WHAT YOU SHOULD DO =>
Take each line of the records below that contains the string "usepackage" and copy it.

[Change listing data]
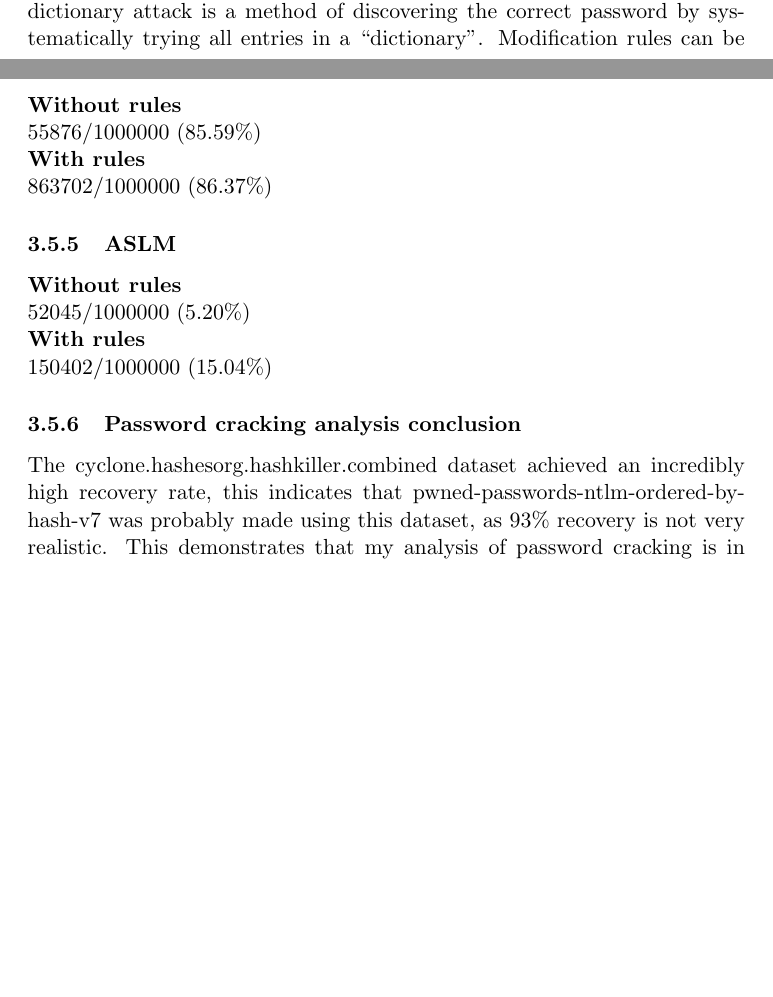
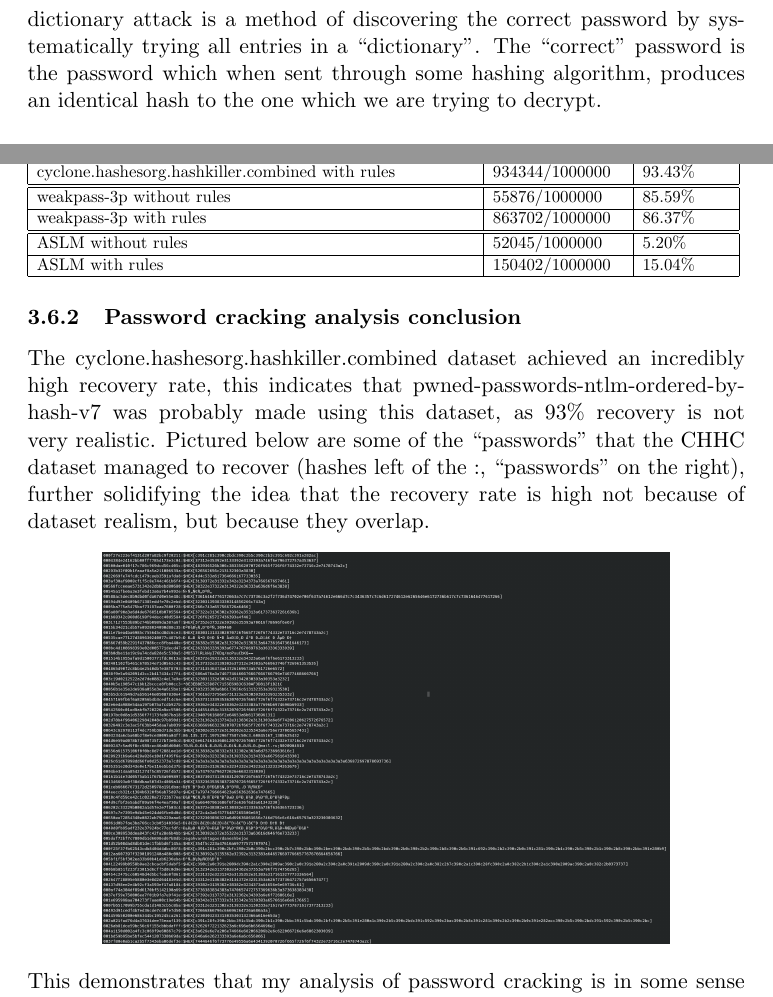
Before and after one commit to lucianjames/Cyber-EPQ-project, a LaTeX paper (HEAPAAMOA.tex): two parts of pages 12 and 14 of 16 before the commit and two parts of pages 13 and 14 of 17 after it, joined at a grey line, cut so that both start at the same text, the shorter picture padded with empty space. Compiled offline with pdfLaTeX.

Commit message:
changes to password cracking section
Changed stuff into a table (looks much nicer now), added some images, probably some other stuff

```diff
--- a/HEAPAAMOA.tex
+++ b/HEAPAAMOA.tex
@@ -3,6 +3,9 @@
 \usepackage{amsmath}
 \usepackage{amssymb}
 \usepackage{ifthen}
+
+\usepackage{graphicx}
+\graphicspath{ {./images/} }
 
 \let\oldcite=\cite
 \renewcommand\cite[1]{\ifthenelse{\equal{#1}{NEEDED}}{[citation~needed]}{\oldcite{#1}}}
@@ -280,6 +285,6 @@ Interestingly, this dictionary contains no special characters at all, whoever ma
 Hashcat is a GPU-accelerated tool for cracking password hashes, it supports a wide range of hash types and many different attack modes.
 This analysis will focus on dictionary attacks, with and without modification rules.
 A dictionary attack is a method of discovering the correct password by systematically trying all entries in a ``dictionary''.
-Modification rules can be used to augment a password dictionary by doing simple operations such as appending numbers, capitalising the first letter, etc.\\\\
+The ``correct'' password is the password which when sent through some hashing algorithm, produces an identical hash to the one which we are trying to decrypt.\\\\
 Time taken is not considered in this analysis, as it varies greatly with the hardware being used, and the hashing algorithm used.
 Instead, this analysis focuses on the number of passwords cracked from a set of hashes.\\\\
@@ -309,15 +306,39 @@ Below is how many hashes each dictionary managed to crack out of the first 1 mil
-\subsubsection{weakpass-3p}
-\textbf{Without rules}\\
-55876/1000000 (85.59\%)\\
-\textbf{With rules}\\
-863702/1000000 (86.37\%)
-\subsubsection{ASLM}
-\textbf{Without rules}\\
-52045/1000000 (5.20\%)\\
-\textbf{With rules}\\
-150402/1000000 (15.04\%)
+\begin{center}
+\resizebox{\textwidth}{!}{%
+\begin{tabular}{|p{10cm}|p{3cm}|p{2cm}|}
+ \hline
+ Dataset & Raw & Percent \\ [0.5ex]
+ \hline\hline
+ Top2Billion-probable without rules & 245137/1000000 & 24.51\%\\
+ \hline
+ Top2Billion-probable with rules & 369683/1000000 & 36.97\%\\
+ \hline\hline
+ hk-hlm-founds without rules & 28399/1000000 & 2.84\%\\
+ \hline
+ hk-hlm-founds with rules & 99867/1000000 & 9.99\%\\
+ \hline\hline
+ cyclone.hashesorg.hashkiller.combined without rules & 934087/1000000 & 93.41\%\\
+ \hline
+ cyclone.hashesorg.hashkiller.combined with rules & 934344/1000000 & 93.43\%\\
+ \hline\hline
+ weakpass-3p without rules & 55876/1000000 & 85.59\%\\
+ \hline
+ weakpass-3p with rules & 863702/1000000 & 86.37\%\\
+ \hline\hline
+ ASLM without rules & 52045/1000000 & 5.20\%\\
+ \hline
+ ASLM with rules & 150402/1000000 & 15.04\%\\
+ \hline
+\end{tabular}
+}
+\end{center}
+
 \subsubsection{Password cracking analysis conclusion}
 The cyclone.hashesorg.hashkiller.combined dataset achieved an incredibly high recovery rate, this indicates that pwned-passwords-ntlm-ordered-by-hash-v7 was probably made using this dataset, as 93\% recovery is not very realistic.
+Pictured below are some of the ``passwords'' that the CHHC dataset managed to recover (hashes left of the :, ``passwords'' on the right), further solidifying the idea that the recovery rate is high not because of dataset realism, but because they overlap.
+\begin{center}
+\makebox[\textwidth]{\includegraphics[width=10cm]{junkData}}
+\end{center}
 This demonstrates that my analysis of password cracking is in some sense flawed due to the datasets I am using.
 Due to this apparent flaw in my methods, I cannot reliably come to any conclusions about the rate at which real-world passwords can be cracked using dictionary attacks.
 If the time constraints of this project were not so strict, I could attempt to source a more reliable dataset of password hashes and retry this experiment.
```
Also changed, not shown: HEAPAAMOA.pdf, HEAPAAMOA.tex (24 more changed lines).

THE ANSWER =>
 \usepackage{amsmath}
 \usepackage{amssymb}
 \usepackage{ifthen}
+\usepackage{graphicx}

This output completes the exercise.